### Directions for this task
From the first line to the last, copy the material exactly and leave the pictures out.
[Supplied records Boundary: Start]
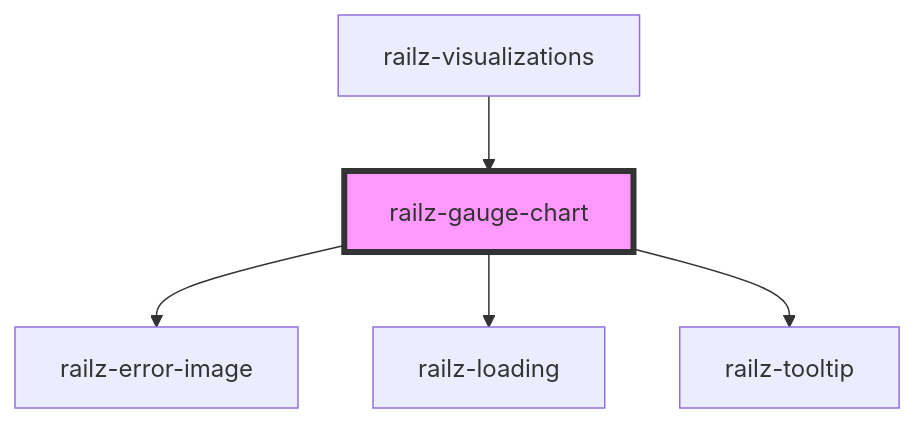
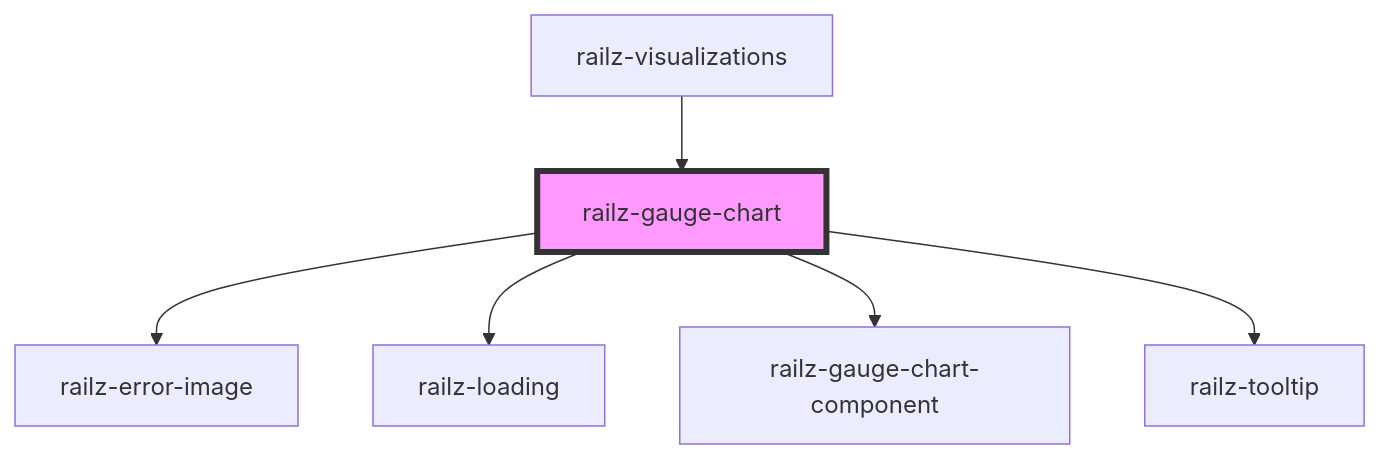
One commit to railz-ai/railz-visualizations changed the diagram in packages/components/src/elements/gauge-chart/readme.md. Above: the diagram before and after it, drawn with Mermaid. The commit also changed other lines of this file and 14 other files, not shown here.

````diff
--- a/packages/components/src/elements/gauge-chart/readme.md
+++ b/packages/components/src/elements/gauge-chart/readme.md
@@ -27,8 +28,9 @@
 ```mermaid
 graph TD;
   railz-gauge-chart --> railz-error-image
   railz-gauge-chart --> railz-loading
+  railz-gauge-chart --> railz-gauge-chart-component
   railz-gauge-chart --> railz-tooltip
   railz-visualizations --> railz-gauge-chart
   style railz-gauge-chart fill:#f9f,stroke:#333,stroke-width:4px
 ```
````
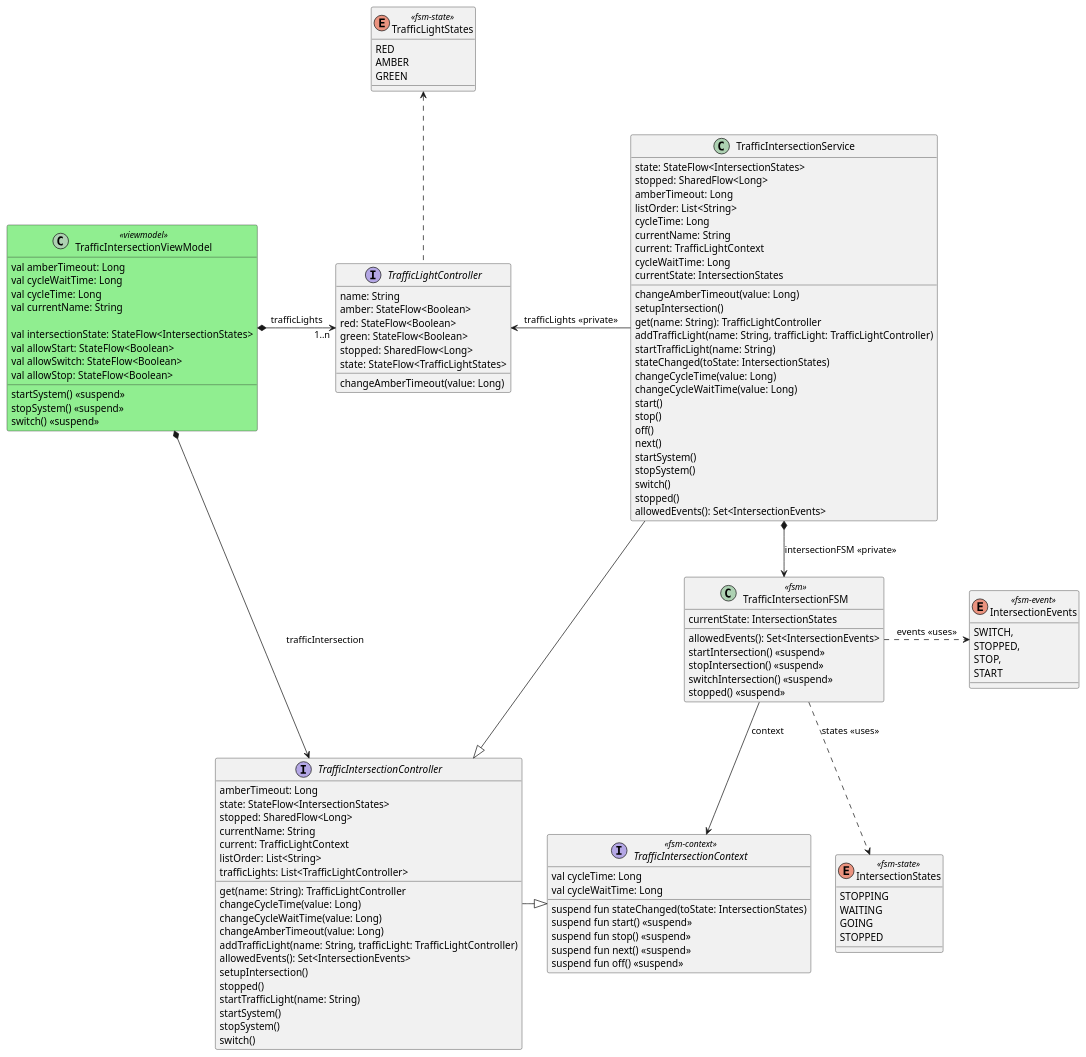
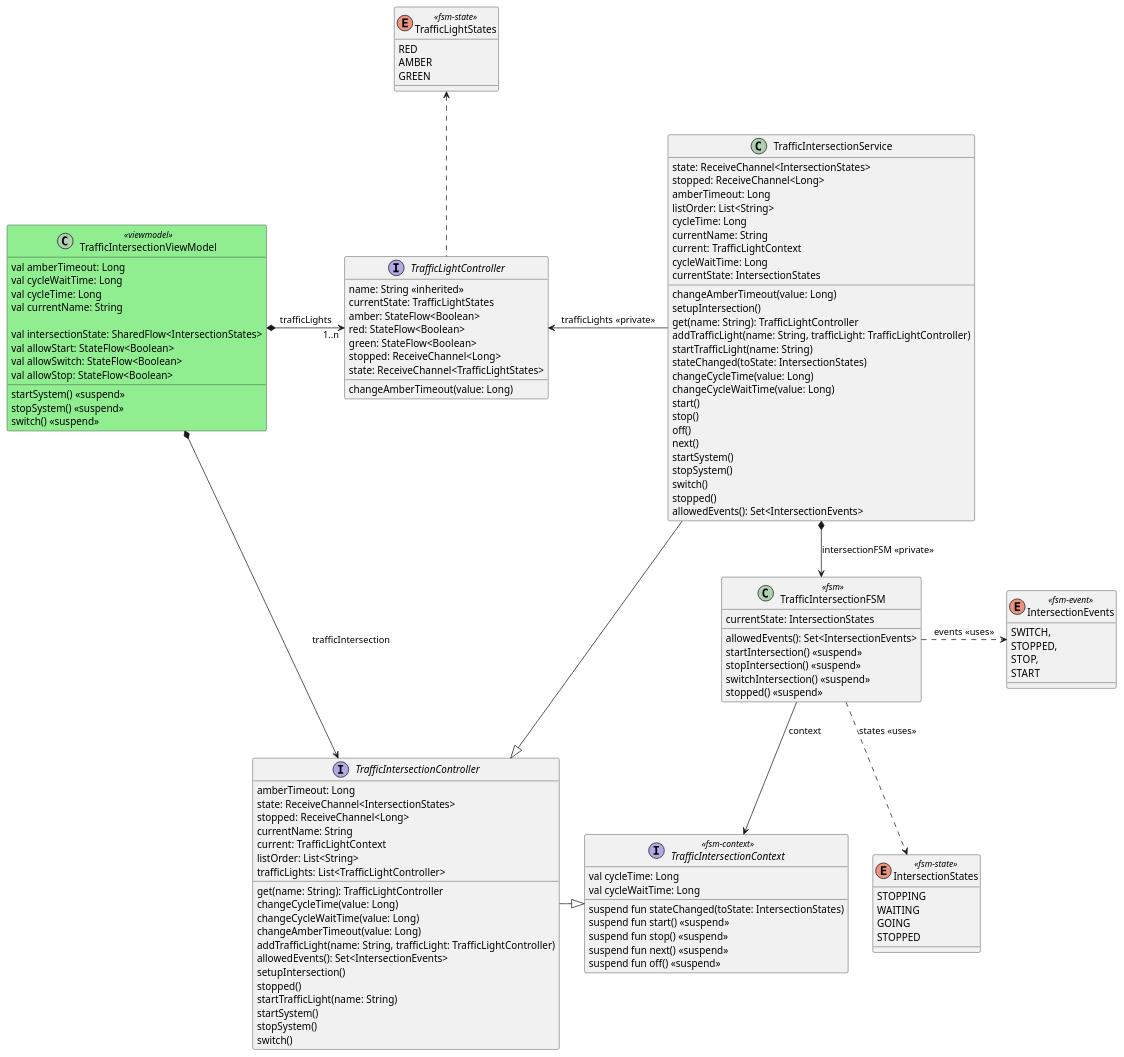
Before and after one commit to open-jumpco/kfsm-mpp-compose-traffic: the diagram in models/traffic-intersection-model.puml, drawn with PlantUML. The commit also changed 4 other files, not shown here.

```diff
--- a/models/traffic-intersection-model.puml
+++ b/models/traffic-intersection-model.puml
@@ -1,134 +1,135 @@
 @startuml
 
 enum TrafficLightStates <<fsm-state>> {
     RED
     AMBER
     GREEN
 }
 
 interface TrafficLightController {
-    name: String
+    name: String <<inherited>>
+    currentState: TrafficLightStates
     amber: StateFlow<Boolean>
     red: StateFlow<Boolean>
     green: StateFlow<Boolean>
-    stopped: SharedFlow<Long>
-    state: StateFlow<TrafficLightStates>
+    stopped: ReceiveChannel<Long>
+    state: ReceiveChannel<TrafficLightStates>
     changeAmberTimeout(value: Long)
 }
 
 TrafficLightController .up.> TrafficLightStates
 
 enum IntersectionStates <<fsm-state>> {
     STOPPING
     WAITING
     GOING
     STOPPED
 }
 
 enum IntersectionEvents <<fsm-event>> {
     SWITCH,
     STOPPED,
     STOP,
     START
 }
 
 interface TrafficIntersectionContext <<fsm-context>> {
     val cycleTime: Long
     val cycleWaitTime: Long
     suspend fun stateChanged(toState: IntersectionStates)
     suspend fun start() <<suspend>>
     suspend fun stop() <<suspend>>
     suspend fun next() <<suspend>>
     suspend fun off() <<suspend>>
 }
 
 class TrafficIntersectionFSM <<fsm>> {
     currentState: IntersectionStates
     allowedEvents(): Set<IntersectionEvents>
     startIntersection() <<suspend>>
     stopIntersection() <<suspend>>
     switchIntersection() <<suspend>>
     stopped() <<suspend>>
 }
 
 TrafficIntersectionFSM --> TrafficIntersectionContext: context
 TrafficIntersectionFSM .right.> IntersectionEvents: events <<uses>>
 TrafficIntersectionFSM ..> IntersectionStates: states <<uses>>
 
 interface TrafficIntersectionController {
     amberTimeout: Long
-    state: StateFlow<IntersectionStates>
-    stopped: SharedFlow<Long>
+    state: ReceiveChannel<IntersectionStates>
+    stopped: ReceiveChannel<Long>
     currentName: String
     current: TrafficLightContext
     listOrder: List<String>
     trafficLights: List<TrafficLightController>
     get(name: String): TrafficLightController
     changeCycleTime(value: Long)
     changeCycleWaitTime(value: Long)
     changeAmberTimeout(value: Long)
     addTrafficLight(name: String, trafficLight: TrafficLightController)
     allowedEvents(): Set<IntersectionEvents>
     setupIntersection()
     stopped()
     startTrafficLight(name: String)
     startSystem()
     stopSystem()
     switch()
 }
 
 TrafficIntersectionController -right-|> TrafficIntersectionContext
 
 class TrafficIntersectionService {
-    state: StateFlow<IntersectionStates>
-    stopped: SharedFlow<Long>
+    state: ReceiveChannel<IntersectionStates>
+    stopped: ReceiveChannel<Long>
     amberTimeout: Long
     changeAmberTimeout(value: Long)
     setupIntersection()
     listOrder: List<String>
     cycleTime: Long
         currentName: String
         current: TrafficLightContext
         cycleWaitTime: Long
         currentState: IntersectionStates
     get(name: String): TrafficLightController
     addTrafficLight(name: String, trafficLight: TrafficLightController)
     startTrafficLight(name: String)
     stateChanged(toState: IntersectionStates)
     changeCycleTime(value: Long)
     changeCycleWaitTime(value: Long)
     start()
     stop()
     off()
     next()
     startSystem()
     stopSystem()
     switch()
     stopped()
     allowedEvents(): Set<IntersectionEvents>
 }
 
 TrafficIntersectionService --|> TrafficIntersectionController
 TrafficIntersectionService *--> TrafficIntersectionFSM: intersectionFSM <<private>>
 TrafficIntersectionService -left-> TrafficLightController: trafficLights <<private>>
 
 class TrafficIntersectionViewModel <<viewmodel>> #lightgreen {
     val amberTimeout: Long
     val cycleWaitTime: Long
     val cycleTime: Long
     val currentName: String
 
-    val intersectionState: StateFlow<IntersectionStates>
+    val intersectionState: SharedFlow<IntersectionStates>
     val allowStart: StateFlow<Boolean>
     val allowSwitch: StateFlow<Boolean>
     val allowStop: StateFlow<Boolean>
 
     startSystem() <<suspend>>
     stopSystem() <<suspend>>
     switch() <<suspend>>
 }
 
 TrafficIntersectionViewModel *-right-> "1..n" TrafficLightController: trafficLights
 TrafficIntersectionViewModel *---> TrafficIntersectionController: trafficIntersection
 
 @enduml
```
[Supplied records Boundary: End]
### Solution for this exercise
One commit to railz-ai/railz-visualizations changed the diagram in packages/components/src/elements/gauge-chart/readme.md. Above: the diagram before and after it, drawn with Mermaid. The commit also changed other lines of this file and 14 other files, not shown here.

````diff
--- a/packages/components/src/elements/gauge-chart/readme.md
+++ b/packages/components/src/elements/gauge-chart/readme.md
@@ -27,8 +28,9 @@
 ```mermaid
 graph TD;
   railz-gauge-chart --> railz-error-image
   railz-gauge-chart --> railz-loading
+  railz-gauge-chart --> railz-gauge-chart-component
   railz-gauge-chart --> railz-tooltip
   railz-visualizations --> railz-gauge-chart
   style railz-gauge-chart fill:#f9f,stroke:#333,stroke-width:4px
 ```
````
Before and after one commit to open-jumpco/kfsm-mpp-compose-traffic: the diagram in models/traffic-intersection-model.puml, drawn with PlantUML. The commit also changed 4 other files, not shown here.

```diff
--- a/models/traffic-intersection-model.puml
+++ b/models/traffic-intersection-model.puml
@@ -1,134 +1,135 @@
 @startuml
 
 enum TrafficLightStates <<fsm-state>> {
     RED
     AMBER
     GREEN
 }
 
 interface TrafficLightController {
-    name: String
+    name: String <<inherited>>
+    currentState: TrafficLightStates
     amber: StateFlow<Boolean>
     red: StateFlow<Boolean>
     green: StateFlow<Boolean>
-    stopped: SharedFlow<Long>
-    state: StateFlow<TrafficLightStates>
+    stopped: ReceiveChannel<Long>
+    state: ReceiveChannel<TrafficLightStates>
     changeAmberTimeout(value: Long)
 }
 
 TrafficLightController .up.> TrafficLightStates
 
 enum IntersectionStates <<fsm-state>> {
     STOPPING
     WAITING
     GOING
     STOPPED
 }
 
 enum IntersectionEvents <<fsm-event>> {
     SWITCH,
     STOPPED,
     STOP,
     START
 }
 
 interface TrafficIntersectionContext <<fsm-context>> {
     val cycleTime: Long
     val cycleWaitTime: Long
     suspend fun stateChanged(toState: IntersectionStates)
     suspend fun start() <<suspend>>
     suspend fun stop() <<suspend>>
     suspend fun next() <<suspend>>
     suspend fun off() <<suspend>>
 }
 
 class TrafficIntersectionFSM <<fsm>> {
     currentState: IntersectionStates
     allowedEvents(): Set<IntersectionEvents>
     startIntersection() <<suspend>>
     stopIntersection() <<suspend>>
     switchIntersection() <<suspend>>
     stopped() <<suspend>>
 }
 
 TrafficIntersectionFSM --> TrafficIntersectionContext: context
 TrafficIntersectionFSM .right.> IntersectionEvents: events <<uses>>
 TrafficIntersectionFSM ..> IntersectionStates: states <<uses>>
 
 interface TrafficIntersectionController {
     amberTimeout: Long
-    state: StateFlow<IntersectionStates>
-    stopped: SharedFlow<Long>
+    state: ReceiveChannel<IntersectionStates>
+    stopped: ReceiveChannel<Long>
     currentName: String
     current: TrafficLightContext
     listOrder: List<String>
     trafficLights: List<TrafficLightController>
     get(name: String): TrafficLightController
     changeCycleTime(value: Long)
     changeCycleWaitTime(value: Long)
     changeAmberTimeout(value: Long)
     addTrafficLight(name: String, trafficLight: TrafficLightController)
     allowedEvents(): Set<IntersectionEvents>
     setupIntersection()
     stopped()
     startTrafficLight(name: String)
     startSystem()
     stopSystem()
     switch()
 }
 
 TrafficIntersectionController -right-|> TrafficIntersectionContext
 
 class TrafficIntersectionService {
-    state: StateFlow<IntersectionStates>
-    stopped: SharedFlow<Long>
+    state: ReceiveChannel<IntersectionStates>
+    stopped: ReceiveChannel<Long>
     amberTimeout: Long
     changeAmberTimeout(value: Long)
     setupIntersection()
     listOrder: List<String>
     cycleTime: Long
         currentName: String
         current: TrafficLightContext
         cycleWaitTime: Long
         currentState: IntersectionStates
     get(name: String): TrafficLightController
     addTrafficLight(name: String, trafficLight: TrafficLightController)
     startTrafficLight(name: String)
     stateChanged(toState: IntersectionStates)
     changeCycleTime(value: Long)
     changeCycleWaitTime(value: Long)
     start()
     stop()
     off()
     next()
     startSystem()
     stopSystem()
     switch()
     stopped()
     allowedEvents(): Set<IntersectionEvents>
 }
 
 TrafficIntersectionService --|> TrafficIntersectionController
 TrafficIntersectionService *--> TrafficIntersectionFSM: intersectionFSM <<private>>
 TrafficIntersectionService -left-> TrafficLightController: trafficLights <<private>>
 
 class TrafficIntersectionViewModel <<viewmodel>> #lightgreen {
     val amberTimeout: Long
     val cycleWaitTime: Long
     val cycleTime: Long
     val currentName: String
 
-    val intersectionState: StateFlow<IntersectionStates>
+    val intersectionState: SharedFlow<IntersectionStates>
     val allowStart: StateFlow<Boolean>
     val allowSwitch: StateFlow<Boolean>
     val allowStop: StateFlow<Boolean>
 
     startSystem() <<suspend>>
     stopSystem() <<suspend>>
     switch() <<suspend>>
 }
 
 TrafficIntersectionViewModel *-right-> "1..n" TrafficLightController: trafficLights
 TrafficIntersectionViewModel *---> TrafficIntersectionController: trafficIntersection
 
 @enduml
```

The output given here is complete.